[Version difference data]
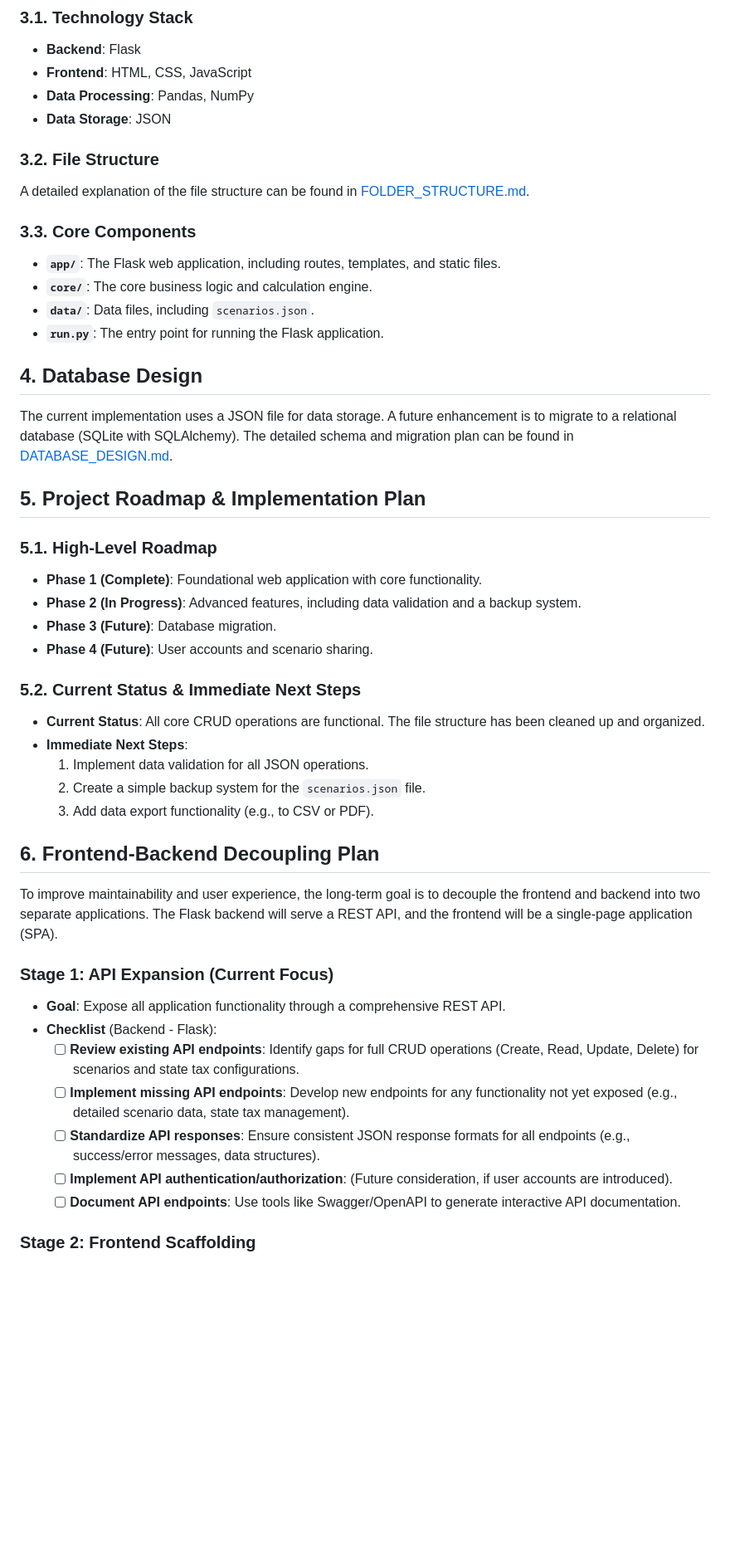
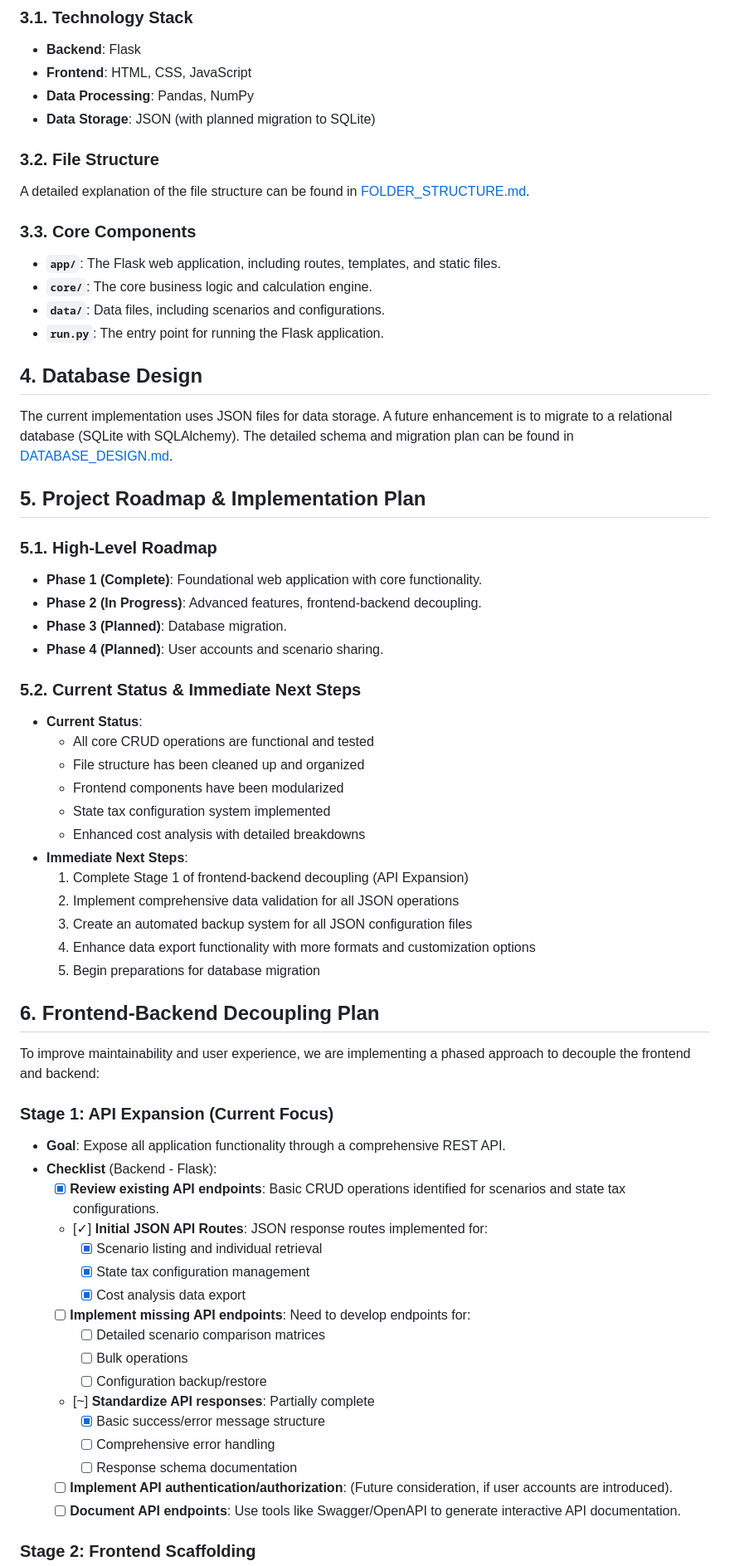
Before and after one commit to razach/CarKeep, a Markdown page: docs/DEVELOPMENT.md, the part around one of its changes. Shown at 83% size. GitHub-like rendering; blank space fills up the shorter version.

```diff
--- a/docs/DEVELOPMENT.md
+++ b/docs/DEVELOPMENT.md
@@ -59,7 +42,7 @@ All scenarios are compared against the baseline, providing a clear and consisten
 *   **Backend**: Flask
 *   **Frontend**: HTML, CSS, JavaScript
 *   **Data Processing**: Pandas, NumPy
-*   **Data Storage**: JSON
+*   **Data Storage**: JSON (with planned migration to SQLite)
 
 ### 3.2. File Structure
 
@@ -69,41 +52,58 @@ A detailed explanation of the file structure can be found in [FOLDER_STRUCTURE.m
 
 *   **`app/`**: The Flask web application, including routes, templates, and static files.
 *   **`core/`**: The core business logic and calculation engine.
-*   **`data/`**: Data files, including `scenarios.json`.
+*   **`data/`**: Data files, including scenarios and configurations.
 *   **`run.py`**: The entry point for running the Flask application.
 
 ## 4. Database Design
 
-The current implementation uses a JSON file for data storage. A future enhancement is to migrate to a relational database (SQLite with SQLAlchemy). The detailed schema and migration plan can be found in [DATABASE_DESIGN.md](DATABASE_DESIGN.md).
+The current implementation uses JSON files for data storage. A future enhancement is to migrate to a relational database (SQLite with SQLAlchemy). The detailed schema and migration plan can be found in [DATABASE_DESIGN.md](DATABASE_DESIGN.md).
 
 ## 5. Project Roadmap & Implementation Plan
 
 ### 5.1. High-Level Roadmap
 
 *   **Phase 1 (Complete)**: Foundational web application with core functionality.
-*   **Phase 2 (In Progress)**: Advanced features, including data validation and a backup system.
-*   **Phase 3 (Future)**: Database migration.
-*   **Phase 4 (Future)**: User accounts and scenario sharing.
+*   **Phase 2 (In Progress)**: Advanced features, frontend-backend decoupling.
+*   **Phase 3 (Planned)**: Database migration.
+*   **Phase 4 (Planned)**: User accounts and scenario sharing.
 
 ### 5.2. Current Status & Immediate Next Steps
 
-*   **Current Status**: All core CRUD operations are functional. The file structure has been cleaned up and organized.
+*   **Current Status**:
+    - All core CRUD operations are functional and tested
+    - File structure has been cleaned up and organized
+    - Frontend components have been modularized
+    - State tax configuration system implemented
+    - Enhanced cost analysis with detailed breakdowns
 *   **Immediate Next Steps**:
-    1.  Implement data validation for all JSON operations.
-    2.  Create a simple backup system for the `scenarios.json` file.
-    3.  Add data export functionality (e.g., to CSV or PDF).
+    1.  Complete Stage 1 of frontend-backend decoupling (API Expansion)
+    2.  Implement comprehensive data validation for all JSON operations
+    3.  Create an automated backup system for all JSON configuration files
+    4.  Enhance data export functionality with more formats and customization options
+    5.  Begin preparations for database migration
 
 ## 6. Frontend-Backend Decoupling Plan
 
-To improve maintainability and user experience, the long-term goal is to decouple the frontend and backend into two separate applications. The Flask backend will serve a REST API, and the frontend will be a single-page application (SPA).
+To improve maintainability and user experience, we are implementing a phased approach to decouple the frontend and backend:
 
 ### Stage 1: API Expansion (Current Focus)
 
 *   **Goal**: Expose all application functionality through a comprehensive REST API.
 *   **Checklist** (Backend - Flask):
-    *   [ ] **Review existing API endpoints**: Identify gaps for full CRUD operations (Create, Read, Update, Delete) for scenarios and state tax configurations.
-    *   [ ] **Implement missing API endpoints**: Develop new endpoints for any functionality not yet exposed (e.g., detailed scenario data, state tax management).
-    *   [ ] **Standardize API responses**: Ensure consistent JSON response formats for all endpoints (e.g., success/error messages, data structures).
+    *   [x] **Review existing API endpoints**: Basic CRUD operations identified for scenarios and state tax configurations.
+    *   [✓] **Initial JSON API Routes**: JSON response routes implemented for:
+        *   [x] Scenario listing and individual retrieval
+        *   [x] State tax configuration management
+        *   [x] Cost analysis data export
+    *   [ ] **Implement missing API endpoints**: Need to develop endpoints for:
+        *   [ ] Detailed scenario comparison matrices
+        *   [ ] Bulk operations
+        *   [ ] Configuration backup/restore
+    *   [~] **Standardize API responses**: Partially complete
+        *   [x] Basic success/error message structure
+        *   [ ] Comprehensive error handling
+        *   [ ] Response schema documentation
     *   [ ] **Implement API authentication/authorization**: (Future consideration, if user accounts are introduced).
     *   [ ] **Document API endpoints**: Use tools like Swagger/OpenAPI to generate interactive API documentation.
 
```
Also changed, not shown: other parts of docs/DEVELOPMENT.md (+21 -105 lines), docs/DATABASE_DESIGN.md (+27 -9 lines), docs/FOLDER_STRUCTURE.md (+67 -52 lines).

→ **PROBLEM**: The records shown above are to be repeated exactly, with the pictures left out.

→ **SOLUTION FOR THIS TASK**:
Before and after one commit to razach/CarKeep, a Markdown page: docs/DEVELOPMENT.md, the part around one of its changes. Shown at 83% size. GitHub-like rendering; blank space fills up the shorter version.

```diff
--- a/docs/DEVELOPMENT.md
+++ b/docs/DEVELOPMENT.md
@@ -59,7 +42,7 @@ All scenarios are compared against the baseline, providing a clear and consisten
 *   **Backend**: Flask
 *   **Frontend**: HTML, CSS, JavaScript
 *   **Data Processing**: Pandas, NumPy
-*   **Data Storage**: JSON
+*   **Data Storage**: JSON (with planned migration to SQLite)
 
 ### 3.2. File Structure
 
@@ -69,41 +52,58 @@ A detailed explanation of the file structure can be found in [FOLDER_STRUCTURE.m
 
 *   **`app/`**: The Flask web application, including routes, templates, and static files.
 *   **`core/`**: The core business logic and calculation engine.
-*   **`data/`**: Data files, including `scenarios.json`.
+*   **`data/`**: Data files, including scenarios and configurations.
 *   **`run.py`**: The entry point for running the Flask application.
 
 ## 4. Database Design
 
-The current implementation uses a JSON file for data storage. A future enhancement is to migrate to a relational database (SQLite with SQLAlchemy). The detailed schema and migration plan can be found in [DATABASE_DESIGN.md](DATABASE_DESIGN.md).
+The current implementation uses JSON files for data storage. A future enhancement is to migrate to a relational database (SQLite with SQLAlchemy). The detailed schema and migration plan can be found in [DATABASE_DESIGN.md](DATABASE_DESIGN.md).
 
 ## 5. Project Roadmap & Implementation Plan
 
 ### 5.1. High-Level Roadmap
 
 *   **Phase 1 (Complete)**: Foundational web application with core functionality.
-*   **Phase 2 (In Progress)**: Advanced features, including data validation and a backup system.
-*   **Phase 3 (Future)**: Database migration.
-*   **Phase 4 (Future)**: User accounts and scenario sharing.
+*   **Phase 2 (In Progress)**: Advanced features, frontend-backend decoupling.
+*   **Phase 3 (Planned)**: Database migration.
+*   **Phase 4 (Planned)**: User accounts and scenario sharing.
 
 ### 5.2. Current Status & Immediate Next Steps
 
-*   **Current Status**: All core CRUD operations are functional. The file structure has been cleaned up and organized.
+*   **Current Status**:
+    - All core CRUD operations are functional and tested
+    - File structure has been cleaned up and organized
+    - Frontend components have been modularized
+    - State tax configuration system implemented
+    - Enhanced cost analysis with detailed breakdowns
 *   **Immediate Next Steps**:
-    1.  Implement data validation for all JSON operations.
-    2.  Create a simple backup system for the `scenarios.json` file.
-    3.  Add data export functionality (e.g., to CSV or PDF).
+    1.  Complete Stage 1 of frontend-backend decoupling (API Expansion)
+    2.  Implement comprehensive data validation for all JSON operations
+    3.  Create an automated backup system for all JSON configuration files
+    4.  Enhance data export functionality with more formats and customization options
+    5.  Begin preparations for database migration
 
 ## 6. Frontend-Backend Decoupling Plan
 
-To improve maintainability and user experience, the long-term goal is to decouple the frontend and backend into two separate applications. The Flask backend will serve a REST API, and the frontend will be a single-page application (SPA).
+To improve maintainability and user experience, we are implementing a phased approach to decouple the frontend and backend:
 
 ### Stage 1: API Expansion (Current Focus)
 
 *   **Goal**: Expose all application functionality through a comprehensive REST API.
 *   **Checklist** (Backend - Flask):
-    *   [ ] **Review existing API endpoints**: Identify gaps for full CRUD operations (Create, Read, Update, Delete) for scenarios and state tax configurations.
-    *   [ ] **Implement missing API endpoints**: Develop new endpoints for any functionality not yet exposed (e.g., detailed scenario data, state tax management).
-    *   [ ] **Standardize API responses**: Ensure consistent JSON response formats for all endpoints (e.g., success/error messages, data structures).
+    *   [x] **Review existing API endpoints**: Basic CRUD operations identified for scenarios and state tax configurations.
+    *   [✓] **Initial JSON API Routes**: JSON response routes implemented for:
+        *   [x] Scenario listing and individual retrieval
+        *   [x] State tax configuration management
+        *   [x] Cost analysis data export
+    *   [ ] **Implement missing API endpoints**: Need to develop endpoints for:
+        *   [ ] Detailed scenario comparison matrices
+        *   [ ] Bulk operations
+        *   [ ] Configuration backup/restore
+    *   [~] **Standardize API responses**: Partially complete
+        *   [x] Basic success/error message structure
+        *   [ ] Comprehensive error handling
+        *   [ ] Response schema documentation
     *   [ ] **Implement API authentication/authorization**: (Future consideration, if user accounts are introduced).
     *   [ ] **Document API endpoints**: Use tools like Swagger/OpenAPI to generate interactive API documentation.
 
```
Also changed, not shown: other parts of docs/DEVELOPMENT.md (+21 -105 lines), docs/DATABASE_DESIGN.md (+27 -9 lines), docs/FOLDER_STRUCTURE.md (+67 -52 lines).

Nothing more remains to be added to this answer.